• Your instructions
Your answer must consist of the records below, reproduced exactly, with every picture removed.

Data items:
☆ ☆ ☆ ☆ ☆ ☆ ☆

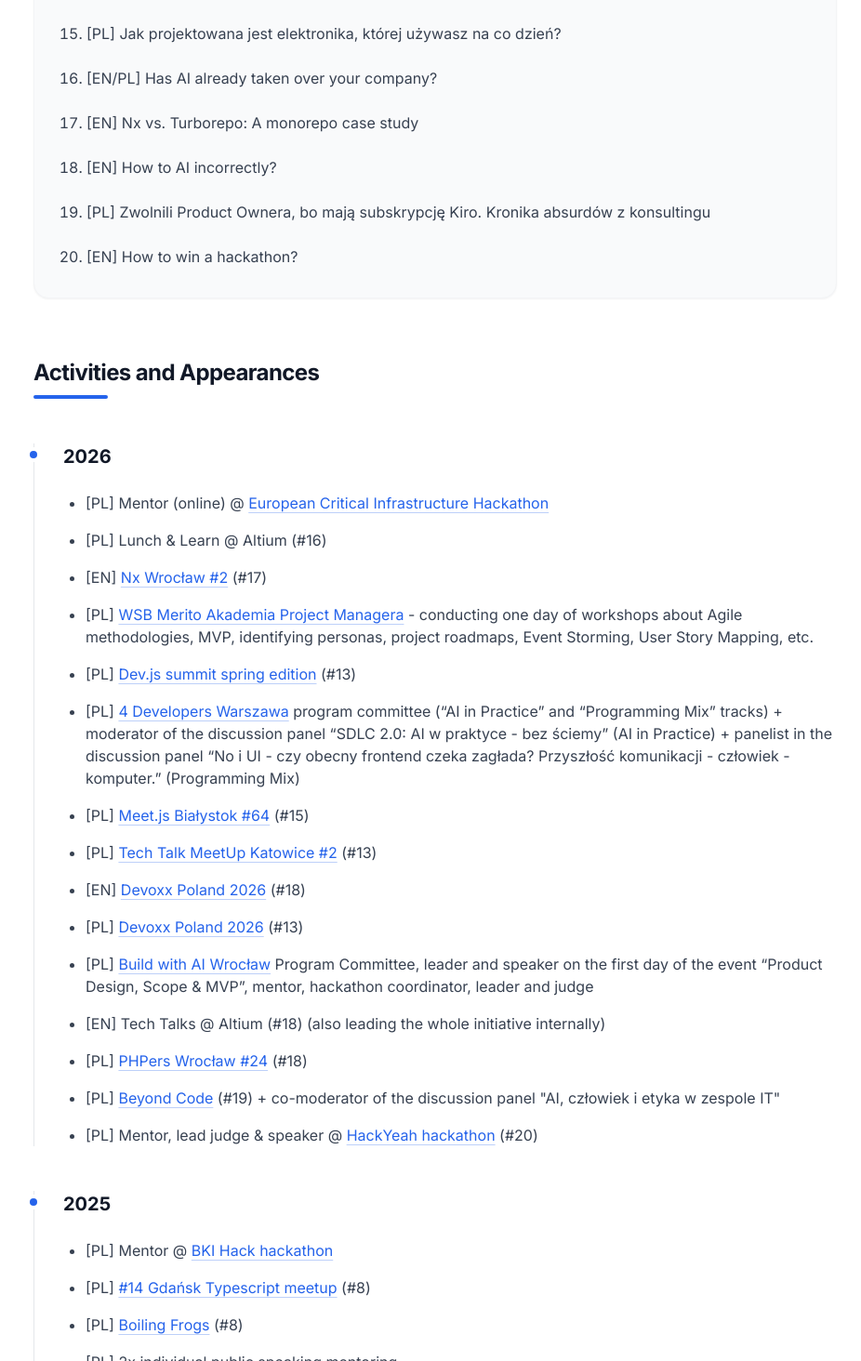
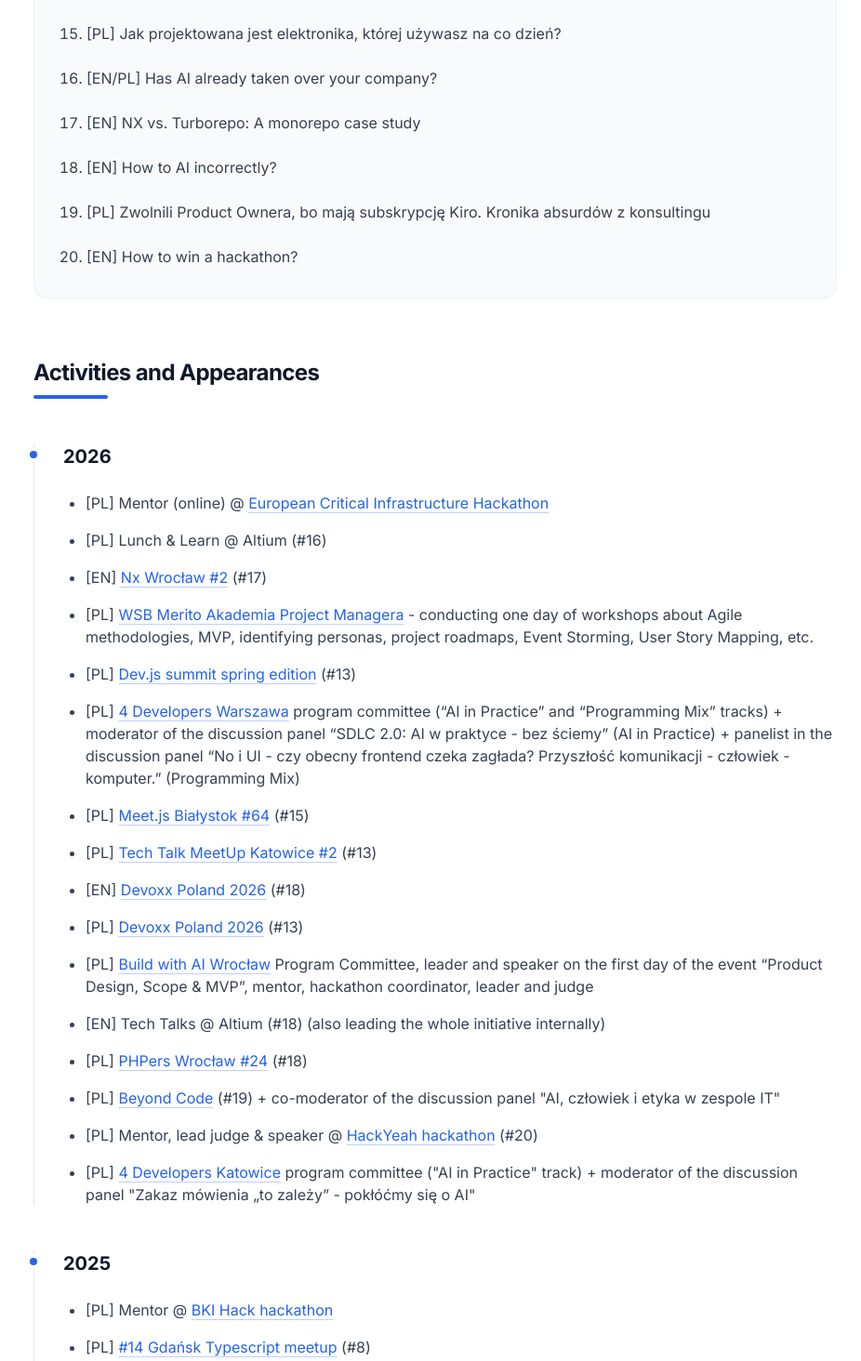
Before and after one commit to superdyzio/superdyzio.github.io, a Next.js app: page /speaker in a window 1280 px wide. Shown: the part 1286-2750 px from the top of the page at 93% size, without its empty margins (172-1098 px from the left). Built offline with nearby package versions, Linux system fonts and the light colour scheme; no server answers.

Commit message:
add 4 Developers Katowice 2026

```diff
--- a/src/app/speaker/page.tsx
+++ b/src/app/speaker/page.tsx
@@ -62,7 +62,7 @@
             <li>[PL] Czego rapujący prawnik nauczy Cię o programowaniu?</li>
             <li>[PL] Jak projektowana jest elektronika, której używasz na co dzień?</li>
             <li>[EN/PL] Has AI already taken over your company?</li>
-            <li>[EN] Nx vs. Turborepo: A monorepo case study</li>
+            <li>[EN] NX vs. Turborepo: A monorepo case study</li>
             <li>[EN] How to AI incorrectly?</li>
             <li>[PL] Zwolnili Product Ownera, bo mają subskrypcję Kiro. Kronika absurdów z konsultingu</li>
             <li>[EN] How to win a hackathon?</li>
@@ -96,6 +96,7 @@
               <li>[PL] <a href="https://crossweb.pl/wydarzenia/phpers-wroclaw-24/" className="text-blue-600 hover:text-blue-800 underline decoration-blue-600/30 underline-offset-4 transition-colors dark:text-blue-400 dark:hover:text-blue-300">PHPers Wrocław #24</a> (#18)</li>
               <li>[PL] <a href="https://www.beyondcode.pl/" className="text-blue-600 hover:text-blue-800 underline decoration-blue-600/30 underline-offset-4 transition-colors dark:text-blue-400 dark:hover:text-blue-300">Beyond Code</a> (#19) + co-moderator of the discussion panel "AI, człowiek i etyka w zespole IT"</li>
               <li>[PL] Mentor, lead judge & speaker @ <a href="https://hackyeah.pl/pl/" className="text-blue-600 hover:text-blue-800 underline decoration-blue-600/30 underline-offset-4 transition-colors dark:text-blue-400 dark:hover:text-blue-300">HackYeah hackathon</a> (#20)</li>
+              <li>[PL] <a href="https://4developers.org.pl/" className="text-blue-600 hover:text-blue-800 underline decoration-blue-600/30 underline-offset-4 transition-colors dark:text-blue-400 dark:hover:text-blue-300">4 Developers Katowice</a> program committee ("AI in Practice" track) + moderator of the discussion panel "Zakaz mówienia „to zależy” - pokłóćmy się o AI"</li>
             </ul>
           </div>
 
@@ -153,7 +154,7 @@
               <li>[PL] <a href="https://crossweb.pl/wydarzenia/at-an-angle-into-angular-18/" className="text-blue-600 hover:text-blue-800 underline decoration-blue-600/30 underline-offset-4 transition-colors dark:text-blue-400 dark:hover:text-blue-300">GDG Toruń</a> (#11)</li>
               <li>[PL] <a href="https://www.youtube.com/watch?v=X4iQxlq0irY&ab_channel=EscolaAI" className="text-blue-600 hover:text-blue-800 underline decoration-blue-600/30 underline-offset-4 transition-colors dark:text-blue-400 dark:hover:text-blue-300">#10 Gdańsk TypeScript meetup</a> (#9)</li>
               <li>[PL] <a href="https://www.youtube.com/live/xrCgvfS5xLU?si=u3CgkZCvVd4sT_Nh&t=7810" className="text-blue-600 hover:text-blue-800 underline decoration-blue-600/30 underline-offset-4 transition-colors dark:text-blue-400 dark:hover:text-blue-300">#12 Gdańsk TypeScript meetup</a> (#10)</li>
-              <li>[PL] 4 Developers 2024 (#8)</li>
+              <li>[PL] 4 Developers 2024 (#8) - best talk on the "FUTURE: MACHINE LEARNING, AI, DATA SCIENCE & BLOCKCHAIN" stage</li>
               <li>[PL] 4 Developers Katowice (#10)</li>
               <li>[PL] 4 Developers Wrocław (#10)</li>
               <li>[PL] 4 Developers Łódź (#10) + program committee (Application Architecture track)</li>
```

☆ ☆ ☆ ☆ ☆ ☆ ☆

• Solution to the exercise
Before and after one commit to superdyzio/superdyzio.github.io, a Next.js app: page /speaker in a window 1280 px wide. Shown: the part 1286-2750 px from the top of the page at 93% size, without its empty margins (172-1098 px from the left). Built offline with nearby package versions, Linux system fonts and the light colour scheme; no server answers.

Commit message:
add 4 Developers Katowice 2026

```diff
--- a/src/app/speaker/page.tsx
+++ b/src/app/speaker/page.tsx
@@ -62,7 +62,7 @@
             <li>[PL] Czego rapujący prawnik nauczy Cię o programowaniu?</li>
             <li>[PL] Jak projektowana jest elektronika, której używasz na co dzień?</li>
             <li>[EN/PL] Has AI already taken over your company?</li>
-            <li>[EN] Nx vs. Turborepo: A monorepo case study</li>
+            <li>[EN] NX vs. Turborepo: A monorepo case study</li>
             <li>[EN] How to AI incorrectly?</li>
             <li>[PL] Zwolnili Product Ownera, bo mają subskrypcję Kiro. Kronika absurdów z konsultingu</li>
             <li>[EN] How to win a hackathon?</li>
@@ -96,6 +96,7 @@
               <li>[PL] <a href="https://crossweb.pl/wydarzenia/phpers-wroclaw-24/" className="text-blue-600 hover:text-blue-800 underline decoration-blue-600/30 underline-offset-4 transition-colors dark:text-blue-400 dark:hover:text-blue-300">PHPers Wrocław #24</a> (#18)</li>
               <li>[PL] <a href="https://www.beyondcode.pl/" className="text-blue-600 hover:text-blue-800 underline decoration-blue-600/30 underline-offset-4 transition-colors dark:text-blue-400 dark:hover:text-blue-300">Beyond Code</a> (#19) + co-moderator of the discussion panel "AI, człowiek i etyka w zespole IT"</li>
               <li>[PL] Mentor, lead judge & speaker @ <a href="https://hackyeah.pl/pl/" className="text-blue-600 hover:text-blue-800 underline decoration-blue-600/30 underline-offset-4 transition-colors dark:text-blue-400 dark:hover:text-blue-300">HackYeah hackathon</a> (#20)</li>
+              <li>[PL] <a href="https://4developers.org.pl/" className="text-blue-600 hover:text-blue-800 underline decoration-blue-600/30 underline-offset-4 transition-colors dark:text-blue-400 dark:hover:text-blue-300">4 Developers Katowice</a> program committee ("AI in Practice" track) + moderator of the discussion panel "Zakaz mówienia „to zależy” - pokłóćmy się o AI"</li>
             </ul>
           </div>
 
@@ -153,7 +154,7 @@
               <li>[PL] <a href="https://crossweb.pl/wydarzenia/at-an-angle-into-angular-18/" className="text-blue-600 hover:text-blue-800 underline decoration-blue-600/30 underline-offset-4 transition-colors dark:text-blue-400 dark:hover:text-blue-300">GDG Toruń</a> (#11)</li>
               <li>[PL] <a href="https://www.youtube.com/watch?v=X4iQxlq0irY&ab_channel=EscolaAI" className="text-blue-600 hover:text-blue-800 underline decoration-blue-600/30 underline-offset-4 transition-colors dark:text-blue-400 dark:hover:text-blue-300">#10 Gdańsk TypeScript meetup</a> (#9)</li>
               <li>[PL] <a href="https://www.youtube.com/live/xrCgvfS5xLU?si=u3CgkZCvVd4sT_Nh&t=7810" className="text-blue-600 hover:text-blue-800 underline decoration-blue-600/30 underline-offset-4 transition-colors dark:text-blue-400 dark:hover:text-blue-300">#12 Gdańsk TypeScript meetup</a> (#10)</li>
-              <li>[PL] 4 Developers 2024 (#8)</li>
+              <li>[PL] 4 Developers 2024 (#8) - best talk on the "FUTURE: MACHINE LEARNING, AI, DATA SCIENCE & BLOCKCHAIN" stage</li>
               <li>[PL] 4 Developers Katowice (#10)</li>
               <li>[PL] 4 Developers Wrocław (#10)</li>
               <li>[PL] 4 Developers Łódź (#10) + program committee (Application Architecture track)</li>
```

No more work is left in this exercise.